Besides the rewarding experience of working at the library, I was able to take courses at the community college, (day and evening) in creative writing, speech, and study skills. These three classes gave me a taste of what it would be like to live as a responsible college student—deadlines for assignments, attention to projects, pride in my work and presentations. The instructors at the community college seemed to be impressed that I was a homeschooler—my work was always above average, and I was able to interact well with the adult students in my classes (a perk from socializing with hospital staff).
By the time graduation had rolled around, I was more than ready for venturing off to college. Bethany College in Bethany, West Virginia had selected me for the freshman class of 1999…and awarded me the Kalon Scholarship for my work with the community and leadership experiences. Not too shabby for someone who was suspected of social disabilities and living like a pioneer girl.
As a grown woman, I look back on my experiences as a homeschooler as something positive, something that shaped my character and allowed me to flourish academically in a way that I wouldn’t have elsewhere. And I have every intention on homeschooling my own children, if and when I have them. I believe that it’s an alternative to public and private schools that may be more enriching, not to mention safer, in the world we live in. I know people who still think homeschooling will damage a child’s social growth and limit their educational experiences. But these people have never known the joy and freedom of learning about the world from the comfort of their own home. They were never able to work their schedule around volunteering at the hospital and having the chief of anesthesiology offer himself as a reference for their resume. They were never able to incorporate a special visit to Lancaster’s Poe Evermore Festival into their literature studies. Most of all, they were never able to feel that feeling of sole importance—being the one student that mattered.

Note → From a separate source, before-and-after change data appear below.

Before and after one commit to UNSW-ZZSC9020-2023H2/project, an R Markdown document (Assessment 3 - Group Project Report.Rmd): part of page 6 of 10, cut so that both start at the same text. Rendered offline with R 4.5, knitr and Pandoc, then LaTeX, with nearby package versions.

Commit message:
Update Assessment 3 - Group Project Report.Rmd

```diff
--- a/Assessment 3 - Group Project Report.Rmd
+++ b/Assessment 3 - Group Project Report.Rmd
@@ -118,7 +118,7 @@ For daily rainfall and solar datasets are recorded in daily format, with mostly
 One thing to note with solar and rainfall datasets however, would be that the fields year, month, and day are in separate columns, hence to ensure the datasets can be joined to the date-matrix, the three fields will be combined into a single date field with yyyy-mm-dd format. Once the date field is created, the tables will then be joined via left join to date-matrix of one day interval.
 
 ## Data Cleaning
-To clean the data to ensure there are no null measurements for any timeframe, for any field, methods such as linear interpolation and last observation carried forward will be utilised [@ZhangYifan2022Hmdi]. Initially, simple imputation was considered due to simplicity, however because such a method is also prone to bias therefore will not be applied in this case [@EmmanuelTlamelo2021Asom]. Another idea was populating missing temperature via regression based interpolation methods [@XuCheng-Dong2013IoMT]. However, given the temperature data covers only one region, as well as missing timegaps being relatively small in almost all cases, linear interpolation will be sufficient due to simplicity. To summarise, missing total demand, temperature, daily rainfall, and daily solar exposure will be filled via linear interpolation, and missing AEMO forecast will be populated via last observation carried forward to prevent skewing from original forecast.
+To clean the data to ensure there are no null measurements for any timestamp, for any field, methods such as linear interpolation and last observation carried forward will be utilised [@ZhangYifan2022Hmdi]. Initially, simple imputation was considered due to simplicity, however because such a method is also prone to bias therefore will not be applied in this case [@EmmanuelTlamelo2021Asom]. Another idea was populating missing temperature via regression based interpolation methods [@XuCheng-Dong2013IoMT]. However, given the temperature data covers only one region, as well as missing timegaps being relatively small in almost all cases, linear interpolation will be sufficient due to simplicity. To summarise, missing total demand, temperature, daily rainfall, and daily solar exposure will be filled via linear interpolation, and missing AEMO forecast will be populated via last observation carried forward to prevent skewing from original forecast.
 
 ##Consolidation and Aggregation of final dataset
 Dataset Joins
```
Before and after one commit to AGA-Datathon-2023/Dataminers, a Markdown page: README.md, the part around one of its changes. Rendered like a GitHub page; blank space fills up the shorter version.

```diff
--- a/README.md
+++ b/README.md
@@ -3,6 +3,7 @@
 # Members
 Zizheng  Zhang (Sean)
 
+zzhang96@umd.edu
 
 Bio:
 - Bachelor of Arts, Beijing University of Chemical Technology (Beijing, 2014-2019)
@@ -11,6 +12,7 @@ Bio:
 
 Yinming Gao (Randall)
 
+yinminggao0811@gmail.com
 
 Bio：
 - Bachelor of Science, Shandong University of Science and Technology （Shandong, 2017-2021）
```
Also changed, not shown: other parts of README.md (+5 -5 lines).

There were no obstructions, only open roads toward valuable possibilities.
Even if I had dressed in gingham and lived in a sod house...it would have been a part of my studies involving pioneer life in way that could only be imagined within the confines of a classroom.